Global utilities are expected to increase their micro-grid capacity by 19% per annum between 2020 and 2029, according to Guidehouse Insights.
Increasing power outages and deployments of distributed energy resources (DER) are forcing utilities to confront the limits of traditional grid infrastructure.
As a result, more utilities are showing interest in micro-grids and are working to overcome a past bias against the technology due to fears of negative impacts on incumbent grids and potential loss of revenue.
It is estimated that the utility market will increase micro-grid capacity from 779.9MW to 3,739.6MW during the forecast period.
The unregulated branches of utilities are pushing the envelope, particularly on the financing front, by fostering project development outside of traditional regulatory realms that have revolved around traditional rate base systems.
Peter Asmus, research director with Guidehouse Insights, said: “There is a growing recognition of how micro-grids can overlap and integrate with platforms such as DER management systems and virtual power plants (VPPs), which proves that creative aggregations can provide value across the new energy landscape.
“Forward-looking utilities seek to refine their role within the emerging Energy Cloud framework.”

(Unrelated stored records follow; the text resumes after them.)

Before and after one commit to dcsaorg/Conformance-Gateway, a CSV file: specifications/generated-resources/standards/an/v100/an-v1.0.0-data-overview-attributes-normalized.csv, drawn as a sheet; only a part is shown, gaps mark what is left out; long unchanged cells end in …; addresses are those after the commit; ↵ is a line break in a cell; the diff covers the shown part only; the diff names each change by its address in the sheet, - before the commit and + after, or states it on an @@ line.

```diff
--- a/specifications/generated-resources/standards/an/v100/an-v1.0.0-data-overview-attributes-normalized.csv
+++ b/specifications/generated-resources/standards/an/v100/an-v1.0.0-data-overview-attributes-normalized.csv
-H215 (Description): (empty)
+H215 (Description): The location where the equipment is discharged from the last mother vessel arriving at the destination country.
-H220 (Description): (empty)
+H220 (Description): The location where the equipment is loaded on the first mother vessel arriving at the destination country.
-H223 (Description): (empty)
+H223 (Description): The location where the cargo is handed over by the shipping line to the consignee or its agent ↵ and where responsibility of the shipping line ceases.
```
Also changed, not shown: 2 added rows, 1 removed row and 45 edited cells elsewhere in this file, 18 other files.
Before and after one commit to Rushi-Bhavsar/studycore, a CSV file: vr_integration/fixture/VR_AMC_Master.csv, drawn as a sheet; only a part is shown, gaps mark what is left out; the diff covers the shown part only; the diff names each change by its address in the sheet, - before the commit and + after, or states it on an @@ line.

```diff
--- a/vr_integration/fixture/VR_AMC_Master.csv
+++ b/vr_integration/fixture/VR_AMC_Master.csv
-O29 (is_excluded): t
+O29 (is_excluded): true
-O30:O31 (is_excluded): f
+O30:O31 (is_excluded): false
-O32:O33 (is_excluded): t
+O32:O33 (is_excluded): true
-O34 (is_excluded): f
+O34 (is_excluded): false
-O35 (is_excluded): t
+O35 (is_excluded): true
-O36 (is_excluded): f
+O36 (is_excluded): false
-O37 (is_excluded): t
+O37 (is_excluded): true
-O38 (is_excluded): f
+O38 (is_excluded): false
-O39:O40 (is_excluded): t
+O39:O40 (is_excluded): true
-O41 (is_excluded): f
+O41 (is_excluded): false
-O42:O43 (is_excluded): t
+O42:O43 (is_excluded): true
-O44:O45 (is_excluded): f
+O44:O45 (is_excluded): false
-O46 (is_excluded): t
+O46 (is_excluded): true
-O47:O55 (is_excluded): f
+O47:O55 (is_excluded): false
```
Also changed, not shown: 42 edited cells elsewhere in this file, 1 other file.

The lack of an industry/globally recognised standard or uniform for micro-grids deployment and utility ownership structure is has raised questions regarding whether micro-grids are a good fit for utilities.